● What the task asks
If a line in the data below includes the string "width", please return a copy of it.

Web page revision data
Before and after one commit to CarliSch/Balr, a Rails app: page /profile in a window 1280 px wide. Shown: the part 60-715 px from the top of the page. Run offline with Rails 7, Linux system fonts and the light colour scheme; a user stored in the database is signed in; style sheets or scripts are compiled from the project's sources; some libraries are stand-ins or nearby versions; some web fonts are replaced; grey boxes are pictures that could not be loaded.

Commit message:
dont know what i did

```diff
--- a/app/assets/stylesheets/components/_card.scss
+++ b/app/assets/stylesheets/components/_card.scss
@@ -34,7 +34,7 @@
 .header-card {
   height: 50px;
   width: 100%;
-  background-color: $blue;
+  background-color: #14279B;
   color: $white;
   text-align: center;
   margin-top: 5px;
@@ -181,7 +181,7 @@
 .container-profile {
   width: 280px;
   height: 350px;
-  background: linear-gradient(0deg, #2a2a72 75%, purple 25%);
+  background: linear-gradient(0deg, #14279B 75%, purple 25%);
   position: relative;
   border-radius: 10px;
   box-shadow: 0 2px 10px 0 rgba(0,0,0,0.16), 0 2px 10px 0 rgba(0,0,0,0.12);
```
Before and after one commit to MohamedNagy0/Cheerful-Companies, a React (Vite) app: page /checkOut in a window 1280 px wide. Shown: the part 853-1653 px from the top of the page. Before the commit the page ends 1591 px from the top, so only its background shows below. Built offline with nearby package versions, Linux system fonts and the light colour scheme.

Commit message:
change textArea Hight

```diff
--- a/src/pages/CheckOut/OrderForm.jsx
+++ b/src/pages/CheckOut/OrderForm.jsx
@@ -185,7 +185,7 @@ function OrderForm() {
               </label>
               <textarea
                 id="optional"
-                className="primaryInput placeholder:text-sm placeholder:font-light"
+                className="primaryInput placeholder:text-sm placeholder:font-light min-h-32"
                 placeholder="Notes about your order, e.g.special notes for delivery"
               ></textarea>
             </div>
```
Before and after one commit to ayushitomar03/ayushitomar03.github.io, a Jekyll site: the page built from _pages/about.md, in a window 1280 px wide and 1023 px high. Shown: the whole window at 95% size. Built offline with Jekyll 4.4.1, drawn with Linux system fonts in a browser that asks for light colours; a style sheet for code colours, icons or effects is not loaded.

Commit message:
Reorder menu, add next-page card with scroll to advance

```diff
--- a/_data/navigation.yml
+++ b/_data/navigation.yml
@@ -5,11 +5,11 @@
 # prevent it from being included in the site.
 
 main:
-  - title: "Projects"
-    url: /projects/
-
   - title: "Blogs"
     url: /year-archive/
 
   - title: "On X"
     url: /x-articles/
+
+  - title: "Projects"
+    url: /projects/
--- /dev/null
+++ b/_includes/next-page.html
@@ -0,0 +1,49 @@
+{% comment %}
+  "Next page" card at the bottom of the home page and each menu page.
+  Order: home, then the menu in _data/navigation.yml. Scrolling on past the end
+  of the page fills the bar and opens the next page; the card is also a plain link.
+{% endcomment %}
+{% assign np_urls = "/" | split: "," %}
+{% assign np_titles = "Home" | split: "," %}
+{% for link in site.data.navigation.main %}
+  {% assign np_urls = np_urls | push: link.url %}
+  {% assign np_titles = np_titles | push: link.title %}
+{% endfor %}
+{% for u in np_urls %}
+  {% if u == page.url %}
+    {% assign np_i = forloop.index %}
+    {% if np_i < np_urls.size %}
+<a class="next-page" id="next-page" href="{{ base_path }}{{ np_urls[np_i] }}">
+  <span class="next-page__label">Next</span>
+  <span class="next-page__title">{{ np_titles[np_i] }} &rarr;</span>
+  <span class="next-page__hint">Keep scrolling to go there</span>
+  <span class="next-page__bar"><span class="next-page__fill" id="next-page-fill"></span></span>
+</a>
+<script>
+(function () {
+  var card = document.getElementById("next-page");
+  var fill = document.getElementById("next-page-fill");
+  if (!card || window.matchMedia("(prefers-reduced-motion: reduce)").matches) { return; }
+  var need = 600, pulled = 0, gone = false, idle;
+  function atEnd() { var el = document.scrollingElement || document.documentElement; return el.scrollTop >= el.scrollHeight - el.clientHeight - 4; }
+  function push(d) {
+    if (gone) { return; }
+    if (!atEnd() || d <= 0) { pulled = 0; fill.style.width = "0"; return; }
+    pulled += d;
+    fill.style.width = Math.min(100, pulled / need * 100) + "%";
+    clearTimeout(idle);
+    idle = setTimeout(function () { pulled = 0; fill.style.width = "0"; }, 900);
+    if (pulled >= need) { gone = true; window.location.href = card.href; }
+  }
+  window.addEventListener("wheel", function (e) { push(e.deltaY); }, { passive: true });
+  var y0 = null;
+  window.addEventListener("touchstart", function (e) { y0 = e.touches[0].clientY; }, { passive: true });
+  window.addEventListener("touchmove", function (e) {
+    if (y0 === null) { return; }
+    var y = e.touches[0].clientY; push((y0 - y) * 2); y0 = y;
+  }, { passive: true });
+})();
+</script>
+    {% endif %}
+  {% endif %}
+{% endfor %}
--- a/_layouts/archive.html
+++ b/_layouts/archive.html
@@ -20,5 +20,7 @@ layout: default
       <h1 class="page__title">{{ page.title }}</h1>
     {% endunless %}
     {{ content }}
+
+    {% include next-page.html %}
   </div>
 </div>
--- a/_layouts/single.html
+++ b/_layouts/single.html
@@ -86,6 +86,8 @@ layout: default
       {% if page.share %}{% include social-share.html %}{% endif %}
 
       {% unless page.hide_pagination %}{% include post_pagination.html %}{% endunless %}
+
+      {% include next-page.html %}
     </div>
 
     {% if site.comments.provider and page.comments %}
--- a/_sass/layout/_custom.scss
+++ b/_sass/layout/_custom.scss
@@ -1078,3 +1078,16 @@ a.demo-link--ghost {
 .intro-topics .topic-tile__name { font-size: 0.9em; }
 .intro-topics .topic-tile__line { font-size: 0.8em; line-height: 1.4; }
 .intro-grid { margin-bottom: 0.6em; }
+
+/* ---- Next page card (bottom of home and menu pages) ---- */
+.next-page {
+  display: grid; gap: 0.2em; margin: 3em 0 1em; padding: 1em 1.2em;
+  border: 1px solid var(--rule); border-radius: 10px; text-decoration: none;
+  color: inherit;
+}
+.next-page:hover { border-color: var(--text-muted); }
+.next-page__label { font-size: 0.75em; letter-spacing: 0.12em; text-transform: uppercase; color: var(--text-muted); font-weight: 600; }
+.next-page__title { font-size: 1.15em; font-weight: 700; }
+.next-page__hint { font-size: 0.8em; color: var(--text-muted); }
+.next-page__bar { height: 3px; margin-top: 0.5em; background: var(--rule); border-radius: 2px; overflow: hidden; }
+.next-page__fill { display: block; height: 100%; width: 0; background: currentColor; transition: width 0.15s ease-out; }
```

● Problem solution
   width: 100%;
   width: 280px;
+    if (!atEnd() || d <= 0) { pulled = 0; fill.style.width = "0"; return; }
+    fill.style.width = Math.min(100, pulled / need * 100) + "%";
+    idle = setTimeout(function () { pulled = 0; fill.style.width = "0"; }, 900);
+.next-page__fill { display: block; height: 100%; width: 0; background: currentColor; transition: width 0.15s ease-out; }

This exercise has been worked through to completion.